Sometime later a bright light shone on him through one side of the darkness. He turned himself towards the light and gasped. There stood four men looking at him. They looked strange: almost completely hairless faces, their bodies draped in white cloth. For a few moments they started at him and he at them; it seemed as if everyone was unsure what to do next. Then when one of them began to walk towards him he started to panic. He struggled manically, grunting and moaning, trying to break free. The man got to him and turned him to one side. He felt a sharp pain on his shoulder and whimpered. Then, for the third time that day, Toto felt himself losing consciousness against his will.

It would be a long time before he understood what was happening to him. The white-cloth men (and there were some women too) taught him their language. It was difficult at first, but they were patient and he learned fast. He learned he was from two hundred and fifty thousand years ago.
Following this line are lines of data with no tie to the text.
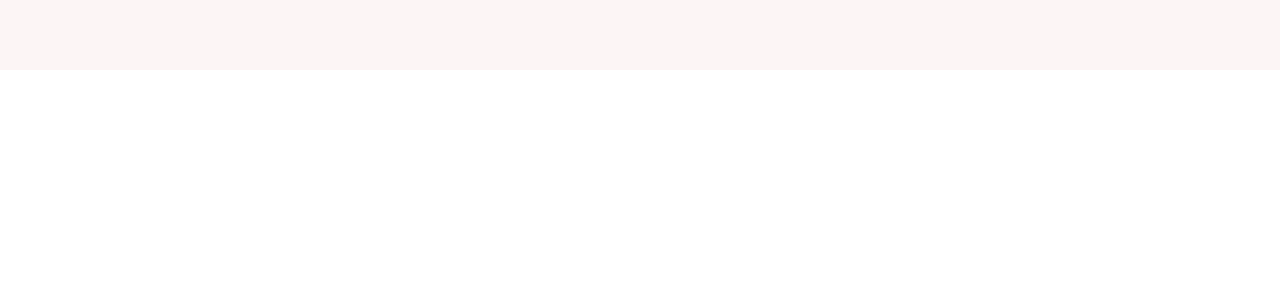
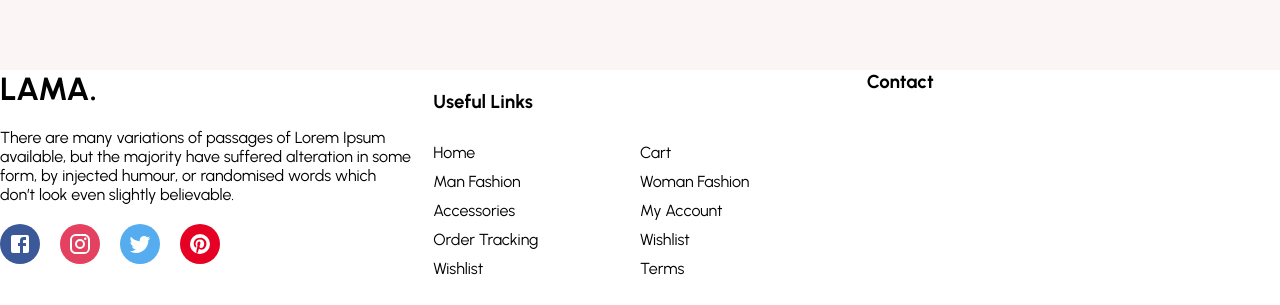
Before and after one commit to irfandayan/react-node-ecommerce-app, a React (Create React App) app: page / in a window 1280 px wide. Shown: the part 3026-3331 px from the top of the page. Before the commit the page ends 3096 px from the top, so only its background shows below. Built offline with nearby package versions, Linux system fonts and the light colour scheme.

Commit message:
Add footer

```diff
--- /dev/null
+++ b/src/components/Footer.js
@@ -0,0 +1,119 @@
+import styled from "styled-components";
+import FacebookIcon from "@mui/icons-material/Facebook";
+import InstagramIcon from "@mui/icons-material/Instagram";
+import TwitterIcon from "@mui/icons-material/Twitter";
+import PinterestIcon from "@mui/icons-material/Pinterest";
+
+const Footer = () => {
+  return (
+    <Container>
+      <Left>
+        <Logo>LAMA.</Logo>
+        <Desc>
+          There are many variations of passages of Lorem Ipsum available, but
+          the majority have suffered alteration in some form, by injected
+          humour, or randomised words which don’t look even slightly believable.
+        </Desc>
+        <SocialContainer>
+          <SocialIcon color="3B5999">
+            <FacebookIcon />
+          </SocialIcon>
+          <SocialIcon color="E4405F">
+            <InstagramIcon />
+          </SocialIcon>
+          <SocialIcon color="55ACEE">
+            <TwitterIcon />
+          </SocialIcon>
+          <SocialIcon color="E60023">
+            <PinterestIcon />
+          </SocialIcon>
+        </SocialContainer>
+      </Left>
+      <Center>
+        <Title>Useful Links</Title>
+        <List>
+          <ListItem>Home</ListItem>
+          <ListItem>Cart</ListItem>
+          <ListItem>Man Fashion</ListItem>
+          <ListItem>Woman Fashion</ListItem>
+          <ListItem>Accessories</ListItem>
+          <ListItem>My Account</ListItem>
+          <ListItem>Order Tracking</ListItem>
+          <ListItem>Wishlist</ListItem>
+          <ListItem>Wishlist</ListItem>
+          <ListItem>Terms</ListItem>
+        </List>
+      </Center>
+      <Right>
+        <Title>Contact</Title>
+        {/* <ContactItem>
+          <Room style={{ marginRight: "10px" }} /> 622 Dixie Path , South
+          Tobinchester 98336
+        </ContactItem>
+        <ContactItem>
+          <Phone style={{ marginRight: "10px" }} /> +1 234 56 78
+        </ContactItem>
+        <ContactItem>
+          <MailOutline style={{ marginRight: "10px" }} /> contact@lama.dev
+        </ContactItem>
+        <Payment src="https://i.ibb.co/Qfvn4z6/payment.png" /> */}
+      </Right>
+    </Container>
+  );
+};
+
+const Container = styled.div`
+  display: flex;
+`;
+const Left = styled.div`
+  flex: 1;
+  display: flex;
+  flex-direction: column;
+`;
+
+const Logo = styled.h1``;
+const Desc = styled.p`
+  margin: 20px 0px;
+`;
+const SocialContainer = styled.div`
+  display: flex;
+`;
+const SocialIcon = styled.div`
+  width: 40px;
+  height: 40px;
+  border-radius: 50%;
+  color: #fff;
+  background-color: #${(props) => props.color};
+  display: flex;
+  align-items: center;
+  justify-content: center;
+  margin-right: 20px;
+`;
+
+const Center = styled.div`
+  flex: 1;
+  padding: 20px;
+`;
+
+const Title = styled.h3`
+  margin-bottom: 30px;
+`;
+
+const List = styled.ul`
+  margin: 0;
+  padding: 0;
+  list-style: none;
+  display: flex;
+  flex-wrap: wrap;
+`;
+
+const ListItem = styled.li`
+  width: 50%;
+  margin-bottom: 10px;
+`;
+
+const Right = styled.div`
+  flex: 1;
+`;
+
+export default Footer;
--- a/src/pages/Home.js
+++ b/src/pages/Home.js
@@ -1,5 +1,6 @@
 import Announcement from "../components/Announcement";
 import Categories from "../components/Categories";
+import Footer from "../components/Footer";
 import Navbar from "../components/Navbar";
 import Newsletter from "../components/Newsletter";
 import Products from "../components/Products";
@@ -14,6 +15,7 @@
       <Categories />
       <Products />
       <Newsletter />
+      <Footer />
     </div>
   );
 };
```
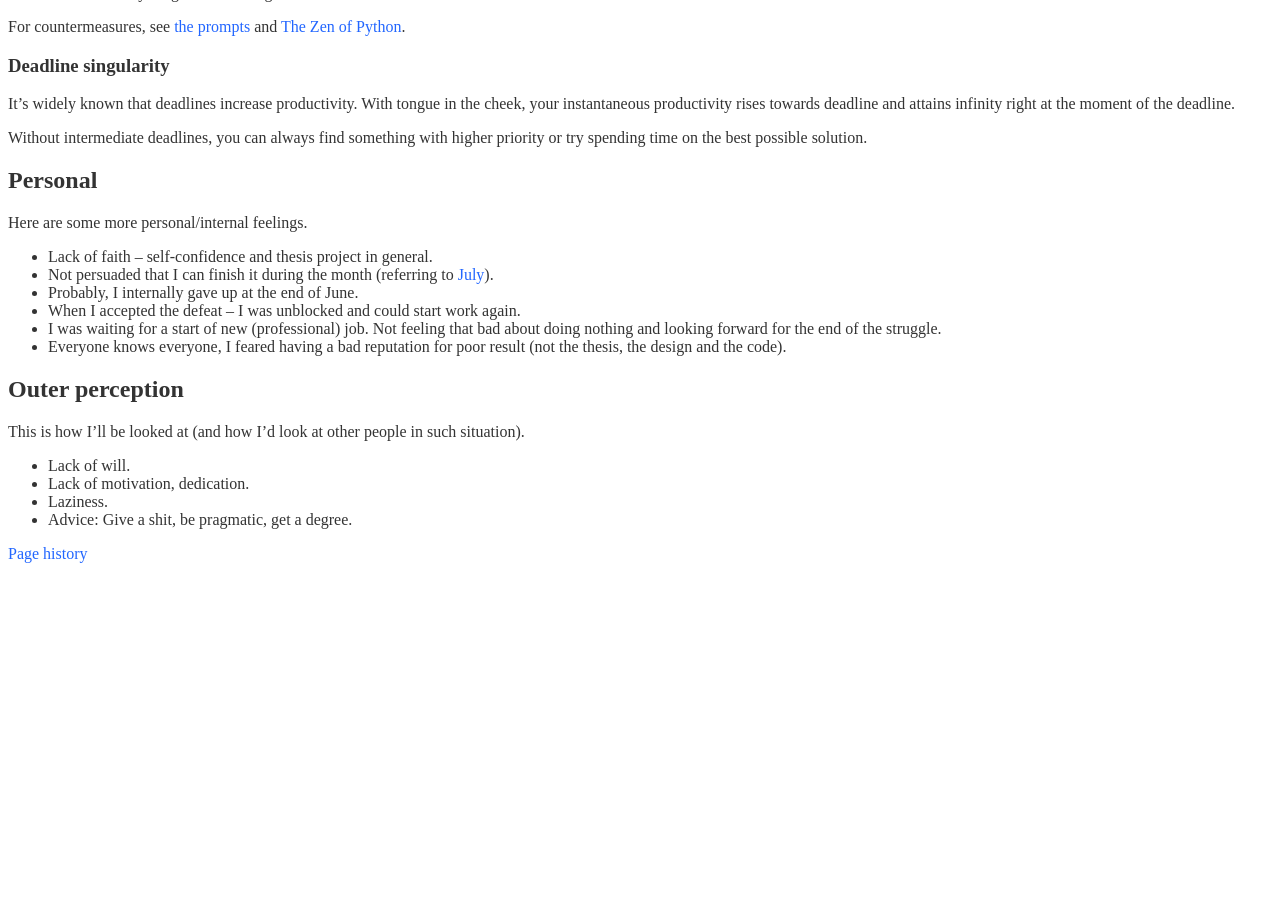
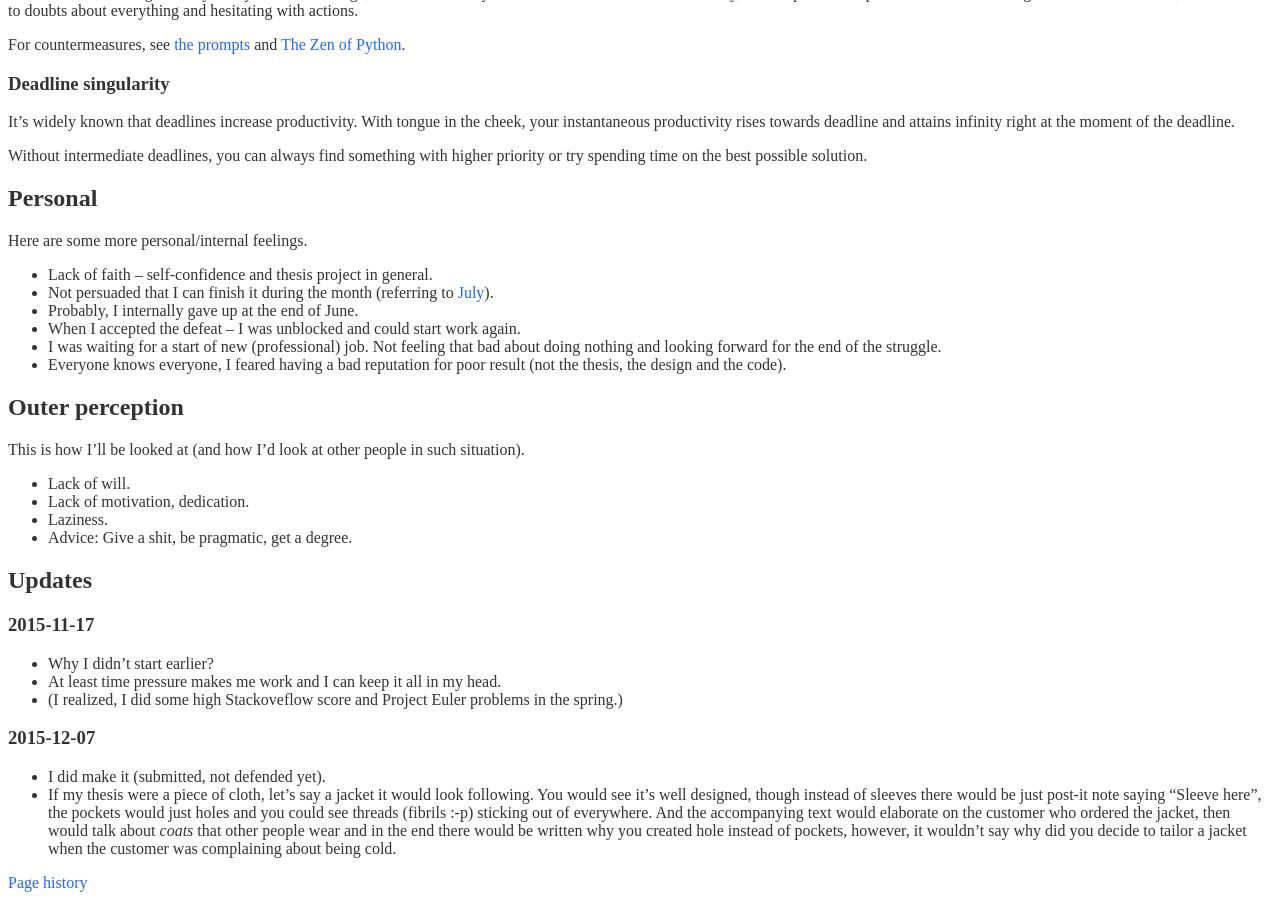
Before and after one commit to Werkov/Werkov.github.io, a Jekyll site: the page built from _posts/2015-10-11-thesis-fail.md, in a window 1280 px wide and 900 px high, scrolled down 1572 px. Built offline with Jekyll 4.4.1, drawn with Linux system fonts in a browser that asks for light colours; before the commit the page ends 2143 px from its top, so only the background shows below that; some of the changed text lies outside the part shown.

Commit message:
Thesis updates

```diff
--- a/_posts/2015-10-11-thesis-fail.md
+++ b/_posts/2015-10-11-thesis-fail.md
@@ -24,6 +24,7 @@ At least my future self can learn.
     research and its effect on design
   * 2015 Jul -- the month I could finish if I fought, but I failed instead (and
     this text should analyze and rationalize reasons for that)
+  * See [Updates](#updates) section for details.
 
 
 The following text is divided into three parts:
@@ -155,3 +156,25 @@ situation).
   * Lack of motivation, dedication.
   * Laziness.
   * Advice: Give a shit, be pragmatic, get a degree.
+
+## Updates
+
+### 2015-11-17
+
+  * Why I didn't start earlier?
+  * At least time pressure makes me work and I can keep it all in my head.
+  * (I realized, I did some high Stackoveflow score and Project Euler problems
+    in the spring.)
+
+### 2015-12-07
+
+  * I did make it (submitted, not defended yet).
+  * If my thesis were a piece of cloth, let's say a jacket it would look following.
+    You would see it's well designed, though instead of sleeves there would be
+    just post-it note saying "Sleeve here", the pockets would just holes and
+    you could see threads (fibrils :-p) sticking out of everywhere.
+    And the accompanying text would elaborate on the customer who ordered the
+    jacket, then would talk about *coats* that other people wear and in the end
+    there would be written why you created hole instead of pockets, however, it
+    wouldn't say why did you decide to tailor a jacket when the customer was
+    complaining about being cold.
```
He had been frozen in ice, in a glacier on Mount Kilimanjaro, and when the ice melted he had come free. The world had changed a lot since his time. He spent years at the lab learning about this new world from the white-cloths, whom he later learnt were called researchers.

Once he got over the shock of it all, this bizarre new world fascinated him. He developed an obsession for the big shiny rocks you could sit inside that would take you across the land at great speed. He spent hours by the side of roads, looking at them pass him by, and even had the researchers drive him around as he stared out from the passenger seat. How much easier hunting would have been if he had  these back then! Later he also learned that no one had to hunt anymore. Now they just went to a place filled with meat and got what they wanted, already cut, wrapped, and ready to cook.

It was almost five years before the researchers thought Toto was ready for his new world. Their research on him was also done. They had learned many interesting things from his blood, skin, and hair. They listened eagerly as he told them of his life in ice-age Africa. People came from far and wide to meet Toto. He was interviewed and broadcast on television.

One day he woke up to find the researchers chattering excitedly. "What's happening?", he asked them. "We've found another body in the glacier. Not far from where you were found. It's frozen solid and remarkably well preserved."

A few hours later he was staring at it. He recognized the body immediately. It was one of the three who had stolen his rabbit. A stone tipped spear stuck in the dead man's chest made the cause of death clear. So he had been betrayed by the other two who didn't want to share the spoils. As Toto looked at the body he found himself laughing bitterly as he said, "karma's a bitch". There was a moment of silence and the researchers looked at him, confused. He said nothing more and a few seconds later they were back to cleaning the carcass.